As you may have heard, Facebook is going to allow users to register names in their Facebook URL, replacing the former random ID numbers. This policy, announced in a Facebook blog post earlier this week will become effective on a first come, first served basis beginning Saturday, June 13 at 12:01 am. This new policy creates the danger that Facebook users may try to register as their user name words or phrases that could infringe on a company name, trademarked slogan, or even a broadcast station’s call signs. To prevent others from using your company’s name, call sign or other trademark, Facebook has created a form allowing rights holders to register their marks ahead of time. To protect your intellectual property in the easiest manner possible (without the need for costly infringement lawsuits of other actions), companies should take advantage of the procedures outlined by Facebook itself, and register with the company.
A couple of caveats:
- User names have to be at least five alphanumeric characters. This means that four letter call signs cannot be used as user names unless used with a suffix or frequency. Since periods are the only punctuation allowed, acceptable user names might be WXYZ.FM, or FM98.1, for example.
- In order to prevent someone from using your trademark in advance, it appears that it must be a registered mark. However, a separate form appears to allow intellectual property rights holders to reclaim a user name, even if it is not a registered trademark. Thus, if your company name, mark or call sign is unregistered, you can either register it as your own Facebook user name or wait until someone else does that and complain after the fact. You do not need to be a Facebook user to submit the intellectual property rights forms described above.

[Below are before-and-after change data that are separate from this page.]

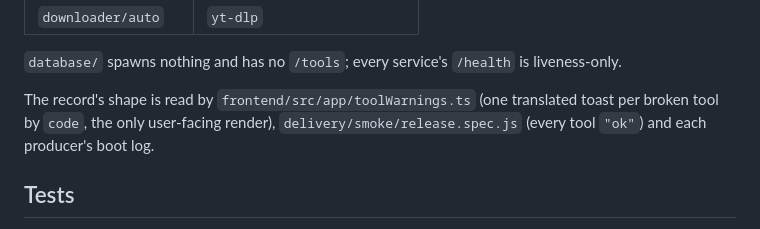
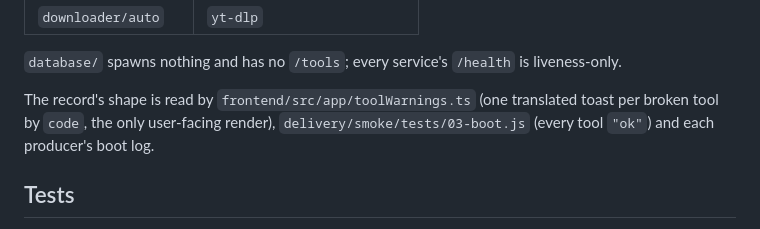
Before and after one commit to ShalomPrinz/fast-study, a Markdown page: lib/tools/CLAUDE.md, the part around the change. Rendered like a GitHub page.

Commit message:
lib: point the tools doc at the smoke boot test that reads /tools
Co-Authored-By: Claude Fable 5.2 <noreply@anthropic.com>

```diff
--- a/lib/tools/CLAUDE.md
+++ b/lib/tools/CLAUDE.md
@@ -77,7 +77,7 @@ Each consumer names its own tools and publishes the result on a secret-guarded `
 `database/` spawns nothing and has no `/tools`; every service's `/health` is liveness-only.
 
 The record's shape is read by `frontend/src/app/toolWarnings.ts` (one translated toast per broken
-tool by `code`, the only user-facing render), `delivery/smoke/release.spec.js` (every tool `"ok"`)
+tool by `code`, the only user-facing render), `delivery/smoke/tests/03-boot.js` (every tool `"ok"`)
 and each producer's boot log.
 
 ## Tests
```
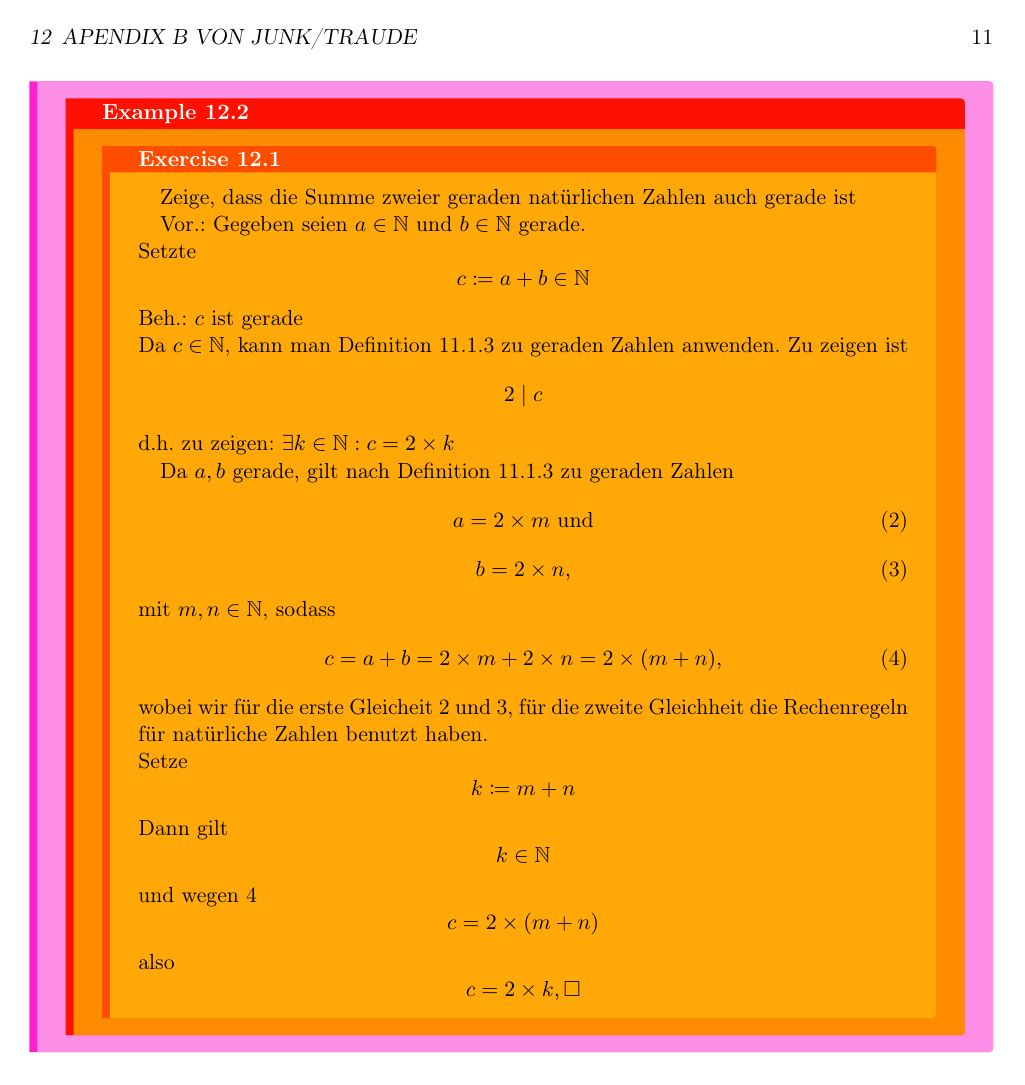
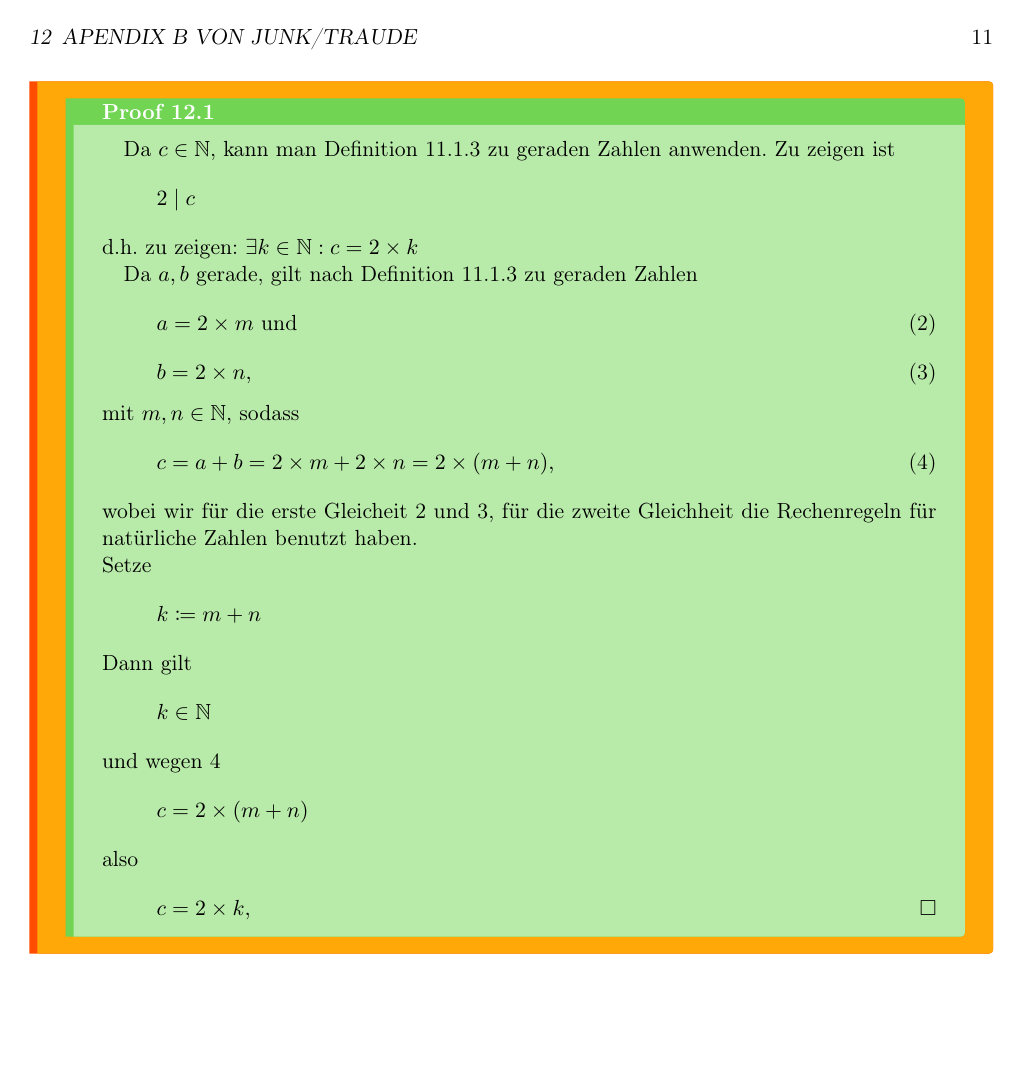
Before and after one commit to Zsasle/uni-math, a LaTeX document (pre-course/lecture.tex): page 11 of 11. Compiled offline with pdfLaTeX.

Commit message:
added \qed

```diff
--- a/pre-course/lecture.tex
+++ b/pre-course/lecture.tex
@@ -1,4 +1,4 @@
-\documentclass[a4paper, markcase = upper, parskip = true]{scrartcl}
+\documentclass[a4paper, markcase = upper, parskip = true, fleqn]{scrartcl}
 
 %%%%%%%%%%%%%%
 %%% layout %%%
@@ -46,6 +46,7 @@
 \usepackage{mathtools}
 \usepackage{siunitx}
 \usepackage{tikz}
+\newcommand{\qed}{\tag{$\square$}}
 %not math
 \usepackage[T1]{fontenc}
 \usepackage{enumitem}
@@ -687,10 +689,10 @@ Situation: $\mathbb{N} = \{1, 2, ... \}, \mathbb{N}_0 = \{0, 1, 2, ... \}$, Rech
 		und wegen \ref{examplethree}
 		\[ c = 2 \times ( m + n ) \]
 		also
-			\[ c = 2 \times k, \square \]
+		\[
+			c = 2 \times k, \tag*{$\square$}
+		\]
+	\end{proofbox}
 \end{exercisebox}
-	\end{examplebox}
-\end{definitionbox}
-
 
 \end{document}
```
Also changed, not shown: pre-course/lecture.pdf, pre-course/lecture.tex (3 more changed lines). Lines whose indentation alone changed are shown as unchanged.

Broadcasters and other media companies should take steps now to avoid having someone else registering their intellectual property as a Facebook URL. Certainly, if someone is going to exploit your brand on Facebook, it should be you. Act now to avoid more trouble later.